of the Greenfield filter, identifying its flaws and seeking solutions.
The first objective was to improve the efficacy of in vitro emboli
capture. In order to do that, the number of filter legs was increased.
This procedure improved the capture performance, but caused an increase
in the material volume: a 48-cm steel leg against 30 cm of the Greenfield
filter. The solution for this increase was to reduce the leg length
to 32 cm. The higher number of legs reduced the space among them, allowing
smaller emboli to be captured. The number of legs is one of the differentials
between the two filters concerning the mechanism of emboli capture.
Another aspect that contributed to the increase in efficacy of the Braile
filter is the centralization mechanism. This filter design, with two
cones opposed by the apex, allowed the creation of the centralization
mechanism. One of the cones captures the emboli and the other one helps
a better placement and device centralization. Thus, it accomplishes
one of the objectives of the development of new products, that is, the
improvement and better efficacy of the filters. The emboli tendency
is the centralized displacement, and thus the cone apex region allows
the smaller emboli capture. The filter decentralization widens the distance
between the legs in the vessels central region and cause more capture
failure, since the emboli tend to move to the center.

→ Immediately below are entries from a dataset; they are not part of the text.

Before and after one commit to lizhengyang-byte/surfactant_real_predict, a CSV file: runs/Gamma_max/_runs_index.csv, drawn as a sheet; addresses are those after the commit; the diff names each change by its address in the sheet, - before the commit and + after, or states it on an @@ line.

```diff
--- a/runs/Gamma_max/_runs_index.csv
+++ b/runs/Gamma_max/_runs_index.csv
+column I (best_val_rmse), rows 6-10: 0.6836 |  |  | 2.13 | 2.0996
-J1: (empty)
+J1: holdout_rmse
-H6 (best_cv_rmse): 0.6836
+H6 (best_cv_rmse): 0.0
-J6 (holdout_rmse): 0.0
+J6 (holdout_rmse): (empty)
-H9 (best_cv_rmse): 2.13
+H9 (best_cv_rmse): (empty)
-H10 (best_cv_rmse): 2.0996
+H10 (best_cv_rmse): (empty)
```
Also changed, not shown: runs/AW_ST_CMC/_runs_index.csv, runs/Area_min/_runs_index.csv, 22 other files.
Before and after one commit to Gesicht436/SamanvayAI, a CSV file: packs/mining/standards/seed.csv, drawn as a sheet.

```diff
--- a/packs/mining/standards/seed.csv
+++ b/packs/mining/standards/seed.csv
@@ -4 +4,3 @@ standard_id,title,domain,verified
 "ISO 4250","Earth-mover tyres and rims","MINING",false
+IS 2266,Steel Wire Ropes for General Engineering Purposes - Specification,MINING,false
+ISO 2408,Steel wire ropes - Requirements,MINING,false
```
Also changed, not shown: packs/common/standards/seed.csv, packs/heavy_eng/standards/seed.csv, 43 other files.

The few clinical studies assessing this aspect showed that around 5% of implanted Greenfield filters were decentralized. However, they did not report if this fact would affect its efficacy.13-15
of the filter profile was another emphasized aspect. The Braile filter
can be implanted with a 7 F introducer, which causes fewer vessel lesions
during implantation. Thus, two great advantages were identified on the
Braile filter compared to the Greenfield filter: more efficacy in emboli
capture and the reduction of the introducer. These advantages are also
present in the Simon nitinol filter and the Bird's nest filter.12 However,
the long-term behavior of this new filter in the vena cava should be
the conditions of this in vitro model, the Braile vena cava filter proved
to be more efficient in emboli capture than the Greenfield filter.
The undergraduate students received the support of the BIC Scholarship of scientific initiation at the Faculdade de Medicina de São José do Rio Preto (FAMERP) for this study.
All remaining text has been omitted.